DIRECTIONS FOR THIS TASK → Run through the data and copy out every line that mentions the word "LinkMyPOSTest".

(Change detection outputs)
* * * * * * *

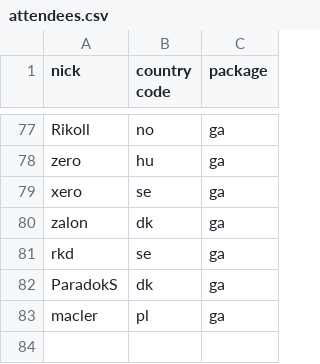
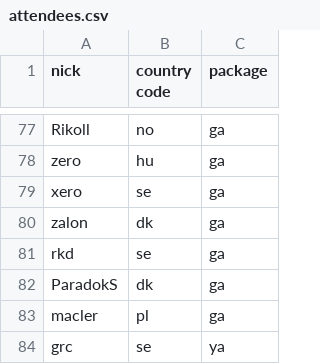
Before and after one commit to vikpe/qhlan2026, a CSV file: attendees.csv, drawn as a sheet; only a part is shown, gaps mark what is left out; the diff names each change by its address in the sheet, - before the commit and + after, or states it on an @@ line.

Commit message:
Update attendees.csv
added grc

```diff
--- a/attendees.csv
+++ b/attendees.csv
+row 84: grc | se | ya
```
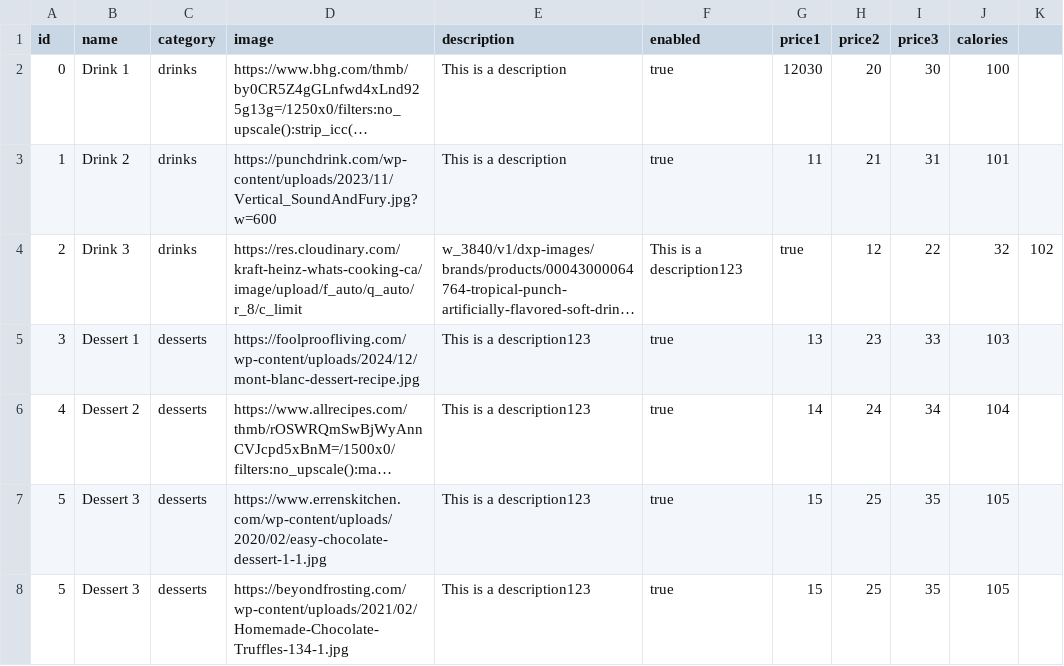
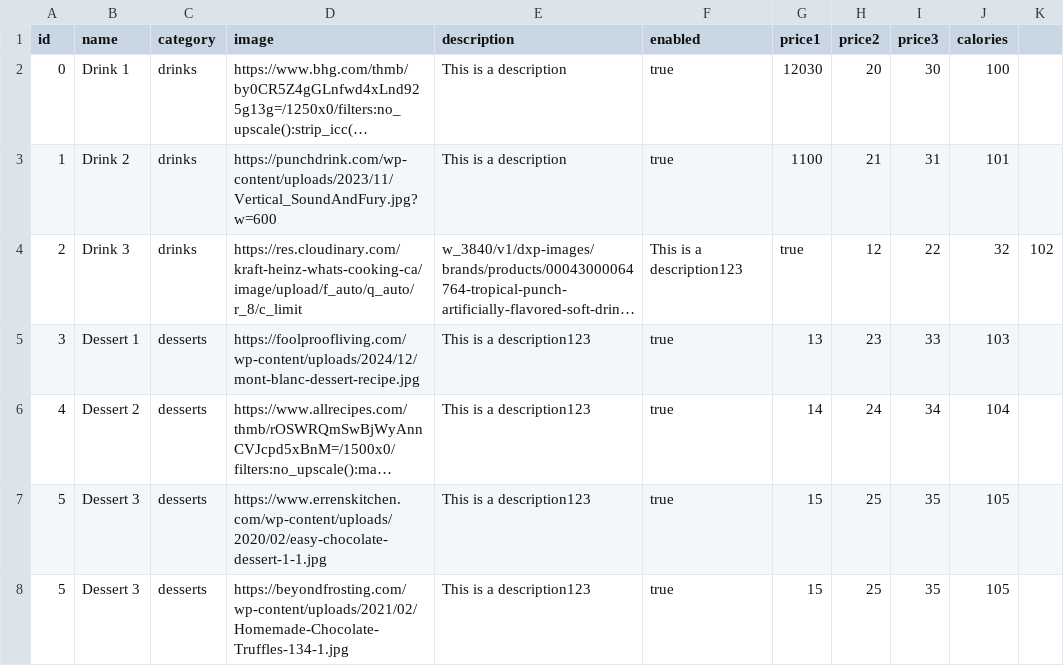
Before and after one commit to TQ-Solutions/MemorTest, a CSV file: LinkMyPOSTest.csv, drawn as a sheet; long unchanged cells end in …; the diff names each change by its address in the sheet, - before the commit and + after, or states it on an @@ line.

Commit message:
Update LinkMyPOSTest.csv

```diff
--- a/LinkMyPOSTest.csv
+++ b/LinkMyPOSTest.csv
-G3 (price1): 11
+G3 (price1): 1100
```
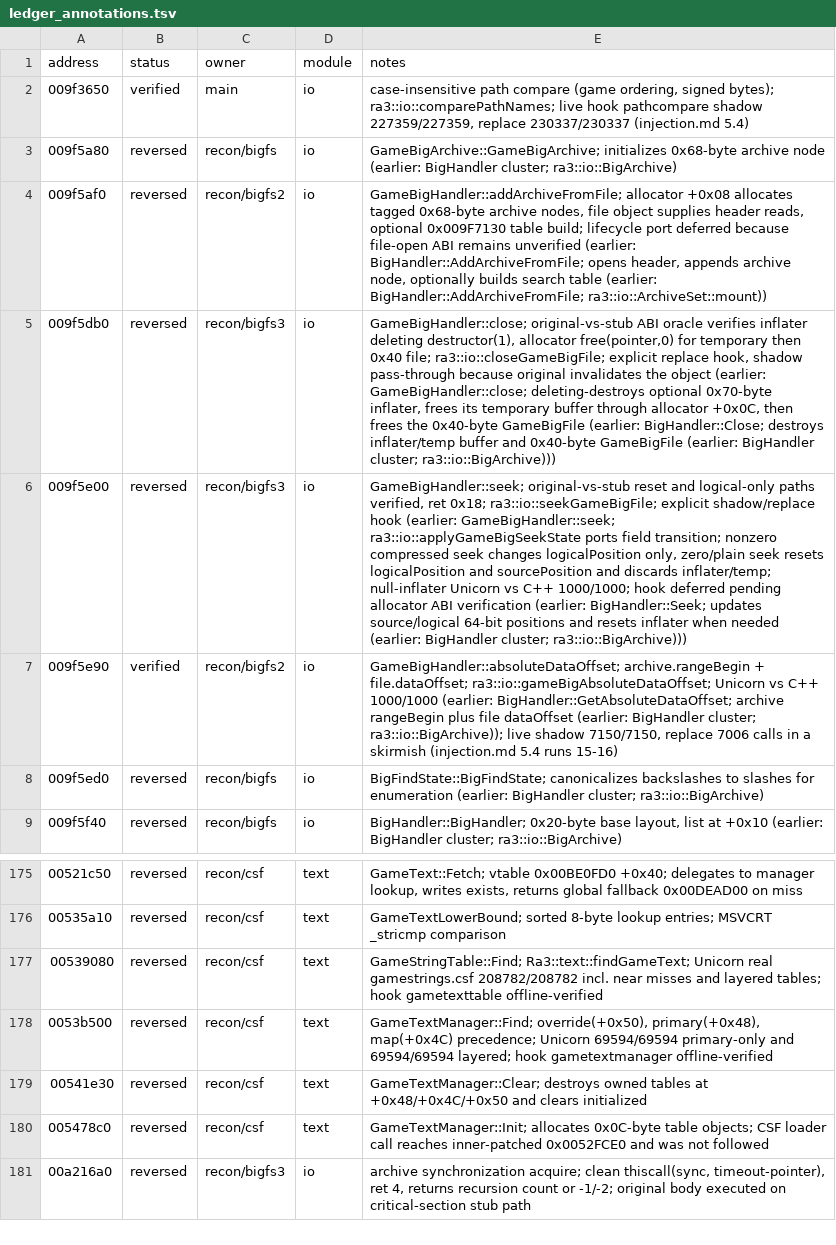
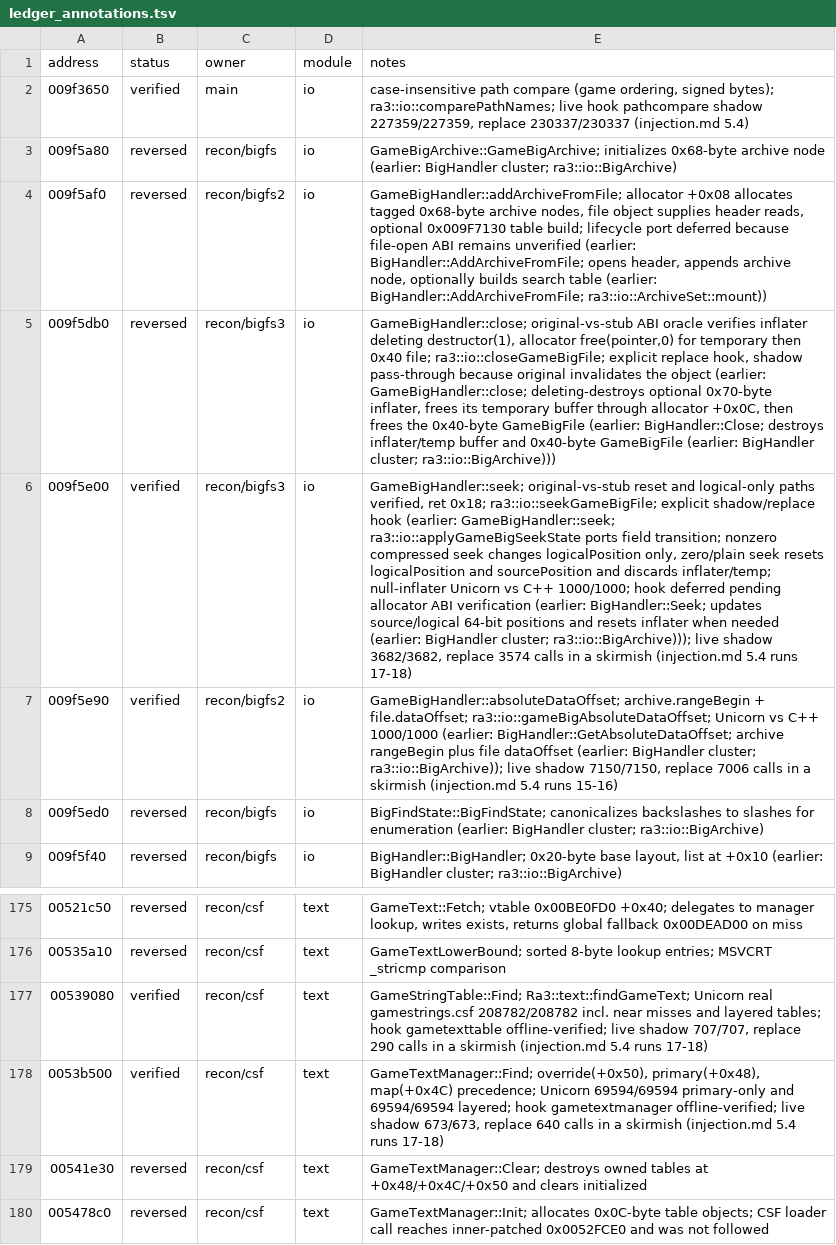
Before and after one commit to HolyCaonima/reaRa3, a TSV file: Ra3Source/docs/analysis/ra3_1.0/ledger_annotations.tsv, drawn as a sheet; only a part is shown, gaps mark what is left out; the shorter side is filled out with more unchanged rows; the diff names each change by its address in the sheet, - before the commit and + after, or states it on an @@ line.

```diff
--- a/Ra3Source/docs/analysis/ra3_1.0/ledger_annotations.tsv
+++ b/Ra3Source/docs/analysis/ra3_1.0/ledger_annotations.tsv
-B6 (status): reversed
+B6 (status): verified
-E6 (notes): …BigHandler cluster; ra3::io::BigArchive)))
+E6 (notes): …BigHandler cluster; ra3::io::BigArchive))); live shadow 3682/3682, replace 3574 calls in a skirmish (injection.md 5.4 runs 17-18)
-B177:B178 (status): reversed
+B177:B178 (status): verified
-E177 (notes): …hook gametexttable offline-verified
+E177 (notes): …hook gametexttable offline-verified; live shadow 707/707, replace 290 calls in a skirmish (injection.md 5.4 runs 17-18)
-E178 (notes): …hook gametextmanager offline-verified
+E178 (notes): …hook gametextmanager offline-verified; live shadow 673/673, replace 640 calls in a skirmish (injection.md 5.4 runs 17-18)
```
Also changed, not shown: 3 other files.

* * * * * * *

RESPONSE →
Before and after one commit to TQ-Solutions/MemorTest, a CSV file: LinkMyPOSTest.csv, drawn as a sheet; long unchanged cells end in …; the diff names each change by its address in the sheet, - before the commit and + after, or states it on an @@ line.
Update LinkMyPOSTest.csv
--- a/LinkMyPOSTest.csv
+++ b/LinkMyPOSTest.csv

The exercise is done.